[Change detection data]
= Beginning of Section =
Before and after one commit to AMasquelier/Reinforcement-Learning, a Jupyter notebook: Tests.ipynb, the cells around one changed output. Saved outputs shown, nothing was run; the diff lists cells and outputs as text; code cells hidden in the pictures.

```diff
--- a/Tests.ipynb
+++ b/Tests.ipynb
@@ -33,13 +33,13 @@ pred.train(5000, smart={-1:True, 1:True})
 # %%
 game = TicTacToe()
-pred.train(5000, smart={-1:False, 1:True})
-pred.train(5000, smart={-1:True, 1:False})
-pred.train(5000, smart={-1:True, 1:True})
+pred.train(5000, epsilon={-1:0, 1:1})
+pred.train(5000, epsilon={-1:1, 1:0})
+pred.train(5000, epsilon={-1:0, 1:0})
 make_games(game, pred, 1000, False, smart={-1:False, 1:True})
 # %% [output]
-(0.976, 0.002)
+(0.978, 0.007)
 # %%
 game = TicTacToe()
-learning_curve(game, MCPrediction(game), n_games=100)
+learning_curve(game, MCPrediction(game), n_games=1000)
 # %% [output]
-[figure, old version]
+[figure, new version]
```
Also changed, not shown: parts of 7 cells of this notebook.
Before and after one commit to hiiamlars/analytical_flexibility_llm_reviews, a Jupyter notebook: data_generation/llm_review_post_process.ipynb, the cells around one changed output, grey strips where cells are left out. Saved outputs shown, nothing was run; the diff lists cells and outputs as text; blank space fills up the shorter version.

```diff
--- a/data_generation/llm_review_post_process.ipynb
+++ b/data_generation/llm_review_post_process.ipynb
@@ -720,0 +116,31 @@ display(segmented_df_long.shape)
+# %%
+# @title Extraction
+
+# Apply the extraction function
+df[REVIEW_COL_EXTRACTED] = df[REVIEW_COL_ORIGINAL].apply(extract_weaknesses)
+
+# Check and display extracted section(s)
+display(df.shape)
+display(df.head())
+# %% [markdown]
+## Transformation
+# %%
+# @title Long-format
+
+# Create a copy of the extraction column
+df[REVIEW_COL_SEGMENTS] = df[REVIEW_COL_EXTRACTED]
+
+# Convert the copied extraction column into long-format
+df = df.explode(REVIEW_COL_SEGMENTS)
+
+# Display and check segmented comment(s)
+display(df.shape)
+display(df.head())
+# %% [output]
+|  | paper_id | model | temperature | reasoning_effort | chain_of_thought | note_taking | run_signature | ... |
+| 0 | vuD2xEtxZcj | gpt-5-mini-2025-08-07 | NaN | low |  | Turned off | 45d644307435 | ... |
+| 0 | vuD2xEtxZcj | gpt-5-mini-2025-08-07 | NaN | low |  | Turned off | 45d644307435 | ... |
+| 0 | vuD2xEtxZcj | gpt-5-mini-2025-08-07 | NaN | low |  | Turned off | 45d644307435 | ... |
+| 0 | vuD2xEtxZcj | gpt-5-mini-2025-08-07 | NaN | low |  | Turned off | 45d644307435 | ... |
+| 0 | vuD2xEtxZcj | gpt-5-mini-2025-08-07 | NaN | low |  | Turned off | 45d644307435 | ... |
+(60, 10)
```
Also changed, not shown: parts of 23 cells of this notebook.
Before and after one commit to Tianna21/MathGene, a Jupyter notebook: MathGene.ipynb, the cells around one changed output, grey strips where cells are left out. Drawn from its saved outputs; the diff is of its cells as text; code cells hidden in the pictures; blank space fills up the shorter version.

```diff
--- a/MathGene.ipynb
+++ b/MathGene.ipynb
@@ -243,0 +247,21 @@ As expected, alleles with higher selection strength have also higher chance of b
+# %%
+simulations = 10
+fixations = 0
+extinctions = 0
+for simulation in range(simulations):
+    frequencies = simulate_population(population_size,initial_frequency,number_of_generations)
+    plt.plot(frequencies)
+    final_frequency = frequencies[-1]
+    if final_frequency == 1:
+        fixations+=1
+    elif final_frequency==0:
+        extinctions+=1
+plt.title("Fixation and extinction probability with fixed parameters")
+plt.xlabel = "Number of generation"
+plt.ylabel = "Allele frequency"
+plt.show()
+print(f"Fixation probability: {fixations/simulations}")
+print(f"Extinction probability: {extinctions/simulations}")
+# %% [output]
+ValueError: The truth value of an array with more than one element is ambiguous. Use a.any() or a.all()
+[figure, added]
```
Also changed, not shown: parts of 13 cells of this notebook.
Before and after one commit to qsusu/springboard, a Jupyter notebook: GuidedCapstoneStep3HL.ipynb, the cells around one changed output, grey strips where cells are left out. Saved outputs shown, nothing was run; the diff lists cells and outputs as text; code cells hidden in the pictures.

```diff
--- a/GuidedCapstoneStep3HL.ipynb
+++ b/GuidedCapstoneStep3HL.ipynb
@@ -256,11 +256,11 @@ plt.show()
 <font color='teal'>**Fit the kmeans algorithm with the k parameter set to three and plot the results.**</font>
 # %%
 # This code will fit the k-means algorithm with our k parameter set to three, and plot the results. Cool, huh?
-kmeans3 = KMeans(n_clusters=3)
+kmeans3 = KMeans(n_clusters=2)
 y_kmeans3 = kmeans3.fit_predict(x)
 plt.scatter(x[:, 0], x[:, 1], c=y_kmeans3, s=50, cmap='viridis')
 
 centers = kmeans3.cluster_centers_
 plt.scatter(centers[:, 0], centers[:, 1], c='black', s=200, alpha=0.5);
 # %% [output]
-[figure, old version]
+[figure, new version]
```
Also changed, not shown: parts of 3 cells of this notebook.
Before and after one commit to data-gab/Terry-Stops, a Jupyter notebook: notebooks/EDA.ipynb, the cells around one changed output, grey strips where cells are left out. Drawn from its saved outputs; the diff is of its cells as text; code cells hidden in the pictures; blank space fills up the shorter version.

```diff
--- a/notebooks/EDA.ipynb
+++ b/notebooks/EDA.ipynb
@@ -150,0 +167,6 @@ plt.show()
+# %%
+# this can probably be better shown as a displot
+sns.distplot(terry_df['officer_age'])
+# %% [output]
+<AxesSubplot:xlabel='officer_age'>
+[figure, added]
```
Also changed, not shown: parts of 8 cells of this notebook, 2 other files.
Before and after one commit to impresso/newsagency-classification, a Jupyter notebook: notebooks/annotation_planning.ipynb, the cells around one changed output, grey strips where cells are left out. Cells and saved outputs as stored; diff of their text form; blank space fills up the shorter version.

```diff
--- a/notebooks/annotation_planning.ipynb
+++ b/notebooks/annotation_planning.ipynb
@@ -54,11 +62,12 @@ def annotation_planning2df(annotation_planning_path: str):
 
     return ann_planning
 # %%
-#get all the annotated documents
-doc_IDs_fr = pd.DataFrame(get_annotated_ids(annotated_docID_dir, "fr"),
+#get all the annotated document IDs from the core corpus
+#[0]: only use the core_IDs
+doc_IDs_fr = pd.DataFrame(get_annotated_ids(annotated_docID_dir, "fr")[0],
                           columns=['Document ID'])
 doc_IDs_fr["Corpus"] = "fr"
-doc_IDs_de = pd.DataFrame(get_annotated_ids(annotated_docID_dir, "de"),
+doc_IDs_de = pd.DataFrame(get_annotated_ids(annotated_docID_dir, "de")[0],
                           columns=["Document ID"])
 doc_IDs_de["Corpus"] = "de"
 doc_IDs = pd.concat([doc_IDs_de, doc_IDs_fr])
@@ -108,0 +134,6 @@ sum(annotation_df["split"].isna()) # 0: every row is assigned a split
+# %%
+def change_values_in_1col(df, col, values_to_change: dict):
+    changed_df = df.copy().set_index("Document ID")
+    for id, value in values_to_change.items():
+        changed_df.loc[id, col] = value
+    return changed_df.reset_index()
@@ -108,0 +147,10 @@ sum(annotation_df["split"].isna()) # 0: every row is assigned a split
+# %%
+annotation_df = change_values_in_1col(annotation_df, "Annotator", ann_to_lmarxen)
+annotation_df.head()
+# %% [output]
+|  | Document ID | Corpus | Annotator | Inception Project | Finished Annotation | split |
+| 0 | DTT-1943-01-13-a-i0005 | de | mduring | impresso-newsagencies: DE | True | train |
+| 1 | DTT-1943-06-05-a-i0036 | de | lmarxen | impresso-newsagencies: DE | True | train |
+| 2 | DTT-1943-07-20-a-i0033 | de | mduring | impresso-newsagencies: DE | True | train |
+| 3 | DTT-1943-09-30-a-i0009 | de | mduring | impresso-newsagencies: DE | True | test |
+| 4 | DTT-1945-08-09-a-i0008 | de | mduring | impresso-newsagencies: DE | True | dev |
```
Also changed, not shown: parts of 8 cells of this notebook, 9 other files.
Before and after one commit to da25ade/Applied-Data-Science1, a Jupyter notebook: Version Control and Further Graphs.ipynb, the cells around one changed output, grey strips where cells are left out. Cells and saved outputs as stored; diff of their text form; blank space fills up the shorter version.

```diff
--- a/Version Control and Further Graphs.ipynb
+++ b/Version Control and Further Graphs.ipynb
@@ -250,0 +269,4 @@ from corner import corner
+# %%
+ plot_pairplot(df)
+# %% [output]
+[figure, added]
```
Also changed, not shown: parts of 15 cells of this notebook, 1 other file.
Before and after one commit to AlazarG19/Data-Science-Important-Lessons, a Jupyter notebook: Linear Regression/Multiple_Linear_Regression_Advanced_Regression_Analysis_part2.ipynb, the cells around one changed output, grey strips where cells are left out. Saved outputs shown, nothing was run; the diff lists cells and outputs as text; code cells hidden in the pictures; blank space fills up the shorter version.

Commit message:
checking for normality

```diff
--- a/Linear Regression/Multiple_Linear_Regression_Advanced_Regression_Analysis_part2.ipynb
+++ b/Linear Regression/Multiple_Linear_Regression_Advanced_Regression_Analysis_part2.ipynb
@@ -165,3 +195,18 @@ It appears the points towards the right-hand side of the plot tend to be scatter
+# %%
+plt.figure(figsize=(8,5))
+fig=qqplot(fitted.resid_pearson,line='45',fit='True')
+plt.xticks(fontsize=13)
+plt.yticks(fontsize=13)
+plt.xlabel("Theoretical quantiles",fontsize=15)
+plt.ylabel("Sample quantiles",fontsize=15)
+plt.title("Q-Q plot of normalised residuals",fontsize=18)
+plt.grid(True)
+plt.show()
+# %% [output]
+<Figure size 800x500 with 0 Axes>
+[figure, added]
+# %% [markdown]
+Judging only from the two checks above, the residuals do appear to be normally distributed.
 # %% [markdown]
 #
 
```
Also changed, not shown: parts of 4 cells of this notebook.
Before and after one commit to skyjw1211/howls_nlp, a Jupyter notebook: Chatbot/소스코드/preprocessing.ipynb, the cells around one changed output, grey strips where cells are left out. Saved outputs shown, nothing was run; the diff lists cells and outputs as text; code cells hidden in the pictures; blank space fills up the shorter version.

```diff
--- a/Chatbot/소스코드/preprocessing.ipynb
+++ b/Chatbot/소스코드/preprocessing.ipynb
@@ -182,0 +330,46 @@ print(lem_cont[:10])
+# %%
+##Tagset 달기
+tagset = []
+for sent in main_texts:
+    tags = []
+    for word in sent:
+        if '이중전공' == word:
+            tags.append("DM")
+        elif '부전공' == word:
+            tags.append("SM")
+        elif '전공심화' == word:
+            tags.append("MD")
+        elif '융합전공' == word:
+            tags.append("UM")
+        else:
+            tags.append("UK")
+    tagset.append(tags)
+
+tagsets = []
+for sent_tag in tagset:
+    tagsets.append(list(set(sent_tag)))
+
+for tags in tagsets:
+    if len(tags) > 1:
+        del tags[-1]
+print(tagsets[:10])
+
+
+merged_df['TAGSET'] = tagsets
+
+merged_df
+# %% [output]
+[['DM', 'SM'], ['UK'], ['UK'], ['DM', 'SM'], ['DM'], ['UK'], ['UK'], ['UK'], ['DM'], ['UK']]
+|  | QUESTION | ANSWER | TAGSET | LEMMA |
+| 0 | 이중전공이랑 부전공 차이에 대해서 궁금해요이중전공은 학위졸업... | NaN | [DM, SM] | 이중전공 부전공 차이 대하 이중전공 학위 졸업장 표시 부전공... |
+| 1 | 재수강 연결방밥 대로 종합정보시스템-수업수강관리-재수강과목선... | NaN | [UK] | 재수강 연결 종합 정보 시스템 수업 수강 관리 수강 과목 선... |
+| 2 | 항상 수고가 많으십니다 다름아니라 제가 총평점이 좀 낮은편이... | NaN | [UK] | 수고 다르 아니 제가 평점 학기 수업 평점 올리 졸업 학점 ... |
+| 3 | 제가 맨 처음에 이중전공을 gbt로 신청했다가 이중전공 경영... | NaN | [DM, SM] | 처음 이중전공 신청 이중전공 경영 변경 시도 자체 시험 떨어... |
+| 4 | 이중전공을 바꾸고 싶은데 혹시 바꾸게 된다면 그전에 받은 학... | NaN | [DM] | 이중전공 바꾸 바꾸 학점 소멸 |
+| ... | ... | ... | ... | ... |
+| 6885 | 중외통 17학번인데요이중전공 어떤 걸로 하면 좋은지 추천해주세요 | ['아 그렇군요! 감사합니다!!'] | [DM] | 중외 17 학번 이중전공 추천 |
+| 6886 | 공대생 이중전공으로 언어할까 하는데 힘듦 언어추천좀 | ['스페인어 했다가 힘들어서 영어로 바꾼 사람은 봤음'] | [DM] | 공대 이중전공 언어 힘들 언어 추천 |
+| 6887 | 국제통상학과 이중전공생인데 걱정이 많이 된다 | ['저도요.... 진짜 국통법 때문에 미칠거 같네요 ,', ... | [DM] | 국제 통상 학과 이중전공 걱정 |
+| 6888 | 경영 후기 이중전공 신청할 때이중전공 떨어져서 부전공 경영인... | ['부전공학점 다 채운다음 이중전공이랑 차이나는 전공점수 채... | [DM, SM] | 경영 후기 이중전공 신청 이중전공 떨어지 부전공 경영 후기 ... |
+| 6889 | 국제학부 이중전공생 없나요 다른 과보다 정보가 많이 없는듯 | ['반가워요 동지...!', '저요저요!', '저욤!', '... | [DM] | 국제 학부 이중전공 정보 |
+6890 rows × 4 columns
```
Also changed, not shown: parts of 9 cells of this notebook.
= End of Section =
→ TASK DETAILS:
Where a line in the records above includes the string "tagsets", show it.

→ WRITTEN ANSWER:
+tagsets = []
+    tagsets.append(list(set(sent_tag)))
+for tags in tagsets:
+print(tagsets[:10])
+merged_df['TAGSET'] = tagsets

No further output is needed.